▶ Problem
If a line of the records contains the string "Interactive", copy it out.

==== Data under study ====

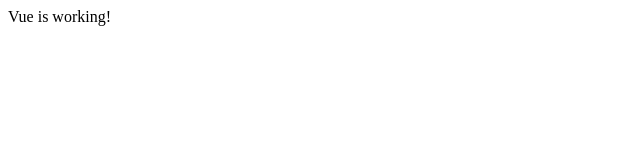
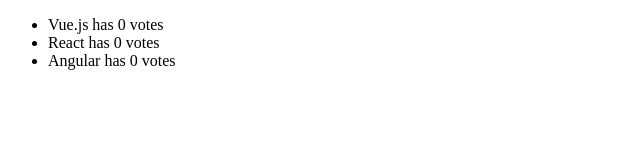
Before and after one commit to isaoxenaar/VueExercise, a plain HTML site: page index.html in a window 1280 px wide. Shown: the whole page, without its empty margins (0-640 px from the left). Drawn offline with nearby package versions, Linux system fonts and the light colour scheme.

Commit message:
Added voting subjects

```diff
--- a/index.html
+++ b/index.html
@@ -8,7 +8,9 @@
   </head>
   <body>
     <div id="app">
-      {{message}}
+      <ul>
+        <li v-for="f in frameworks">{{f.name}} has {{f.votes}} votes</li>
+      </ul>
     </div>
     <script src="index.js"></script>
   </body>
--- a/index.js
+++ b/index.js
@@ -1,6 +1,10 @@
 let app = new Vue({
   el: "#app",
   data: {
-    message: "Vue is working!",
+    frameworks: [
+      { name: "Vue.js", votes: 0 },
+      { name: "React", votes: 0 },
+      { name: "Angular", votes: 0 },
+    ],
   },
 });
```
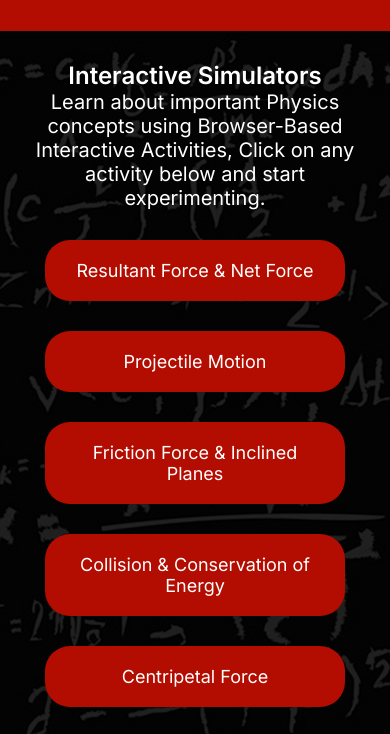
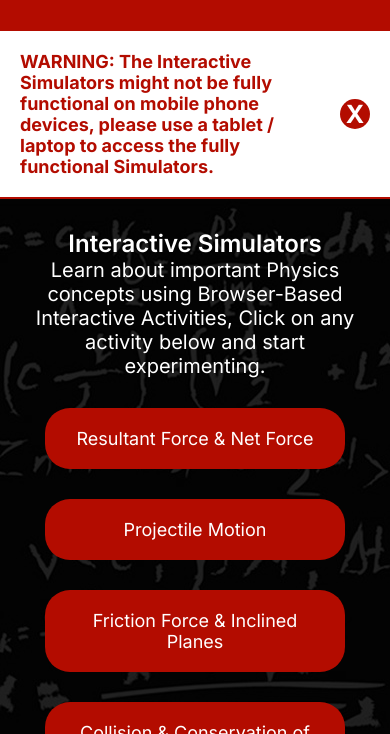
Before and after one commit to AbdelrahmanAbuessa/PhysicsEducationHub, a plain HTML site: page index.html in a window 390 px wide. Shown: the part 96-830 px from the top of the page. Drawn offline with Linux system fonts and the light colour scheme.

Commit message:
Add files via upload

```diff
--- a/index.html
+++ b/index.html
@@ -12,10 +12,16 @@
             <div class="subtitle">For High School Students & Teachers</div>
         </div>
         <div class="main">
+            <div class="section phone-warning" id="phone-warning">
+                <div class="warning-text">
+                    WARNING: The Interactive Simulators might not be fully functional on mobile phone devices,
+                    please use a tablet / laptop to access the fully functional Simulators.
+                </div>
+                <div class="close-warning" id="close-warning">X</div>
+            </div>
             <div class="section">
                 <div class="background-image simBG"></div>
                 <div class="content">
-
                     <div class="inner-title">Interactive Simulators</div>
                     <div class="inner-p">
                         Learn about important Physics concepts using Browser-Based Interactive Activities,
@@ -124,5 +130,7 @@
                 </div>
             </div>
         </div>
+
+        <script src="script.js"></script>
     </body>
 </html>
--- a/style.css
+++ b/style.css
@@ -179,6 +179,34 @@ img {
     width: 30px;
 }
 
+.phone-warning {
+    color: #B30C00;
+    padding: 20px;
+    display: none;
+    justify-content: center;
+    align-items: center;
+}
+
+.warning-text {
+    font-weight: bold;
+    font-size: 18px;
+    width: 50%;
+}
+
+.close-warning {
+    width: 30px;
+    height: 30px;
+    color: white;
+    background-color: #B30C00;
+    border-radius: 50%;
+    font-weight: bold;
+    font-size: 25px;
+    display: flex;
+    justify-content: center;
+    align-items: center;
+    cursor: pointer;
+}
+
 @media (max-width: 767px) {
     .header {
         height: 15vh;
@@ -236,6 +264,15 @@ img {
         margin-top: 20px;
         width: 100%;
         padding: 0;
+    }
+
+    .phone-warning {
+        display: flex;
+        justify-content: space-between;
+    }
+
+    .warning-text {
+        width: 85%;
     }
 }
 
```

====

▶ Answer to this problem
+                    WARNING: The Interactive Simulators might not be fully functional on mobile phone devices,
                     <div class="inner-title">Interactive Simulators</div>
                         Learn about important Physics concepts using Browser-Based Interactive Activities,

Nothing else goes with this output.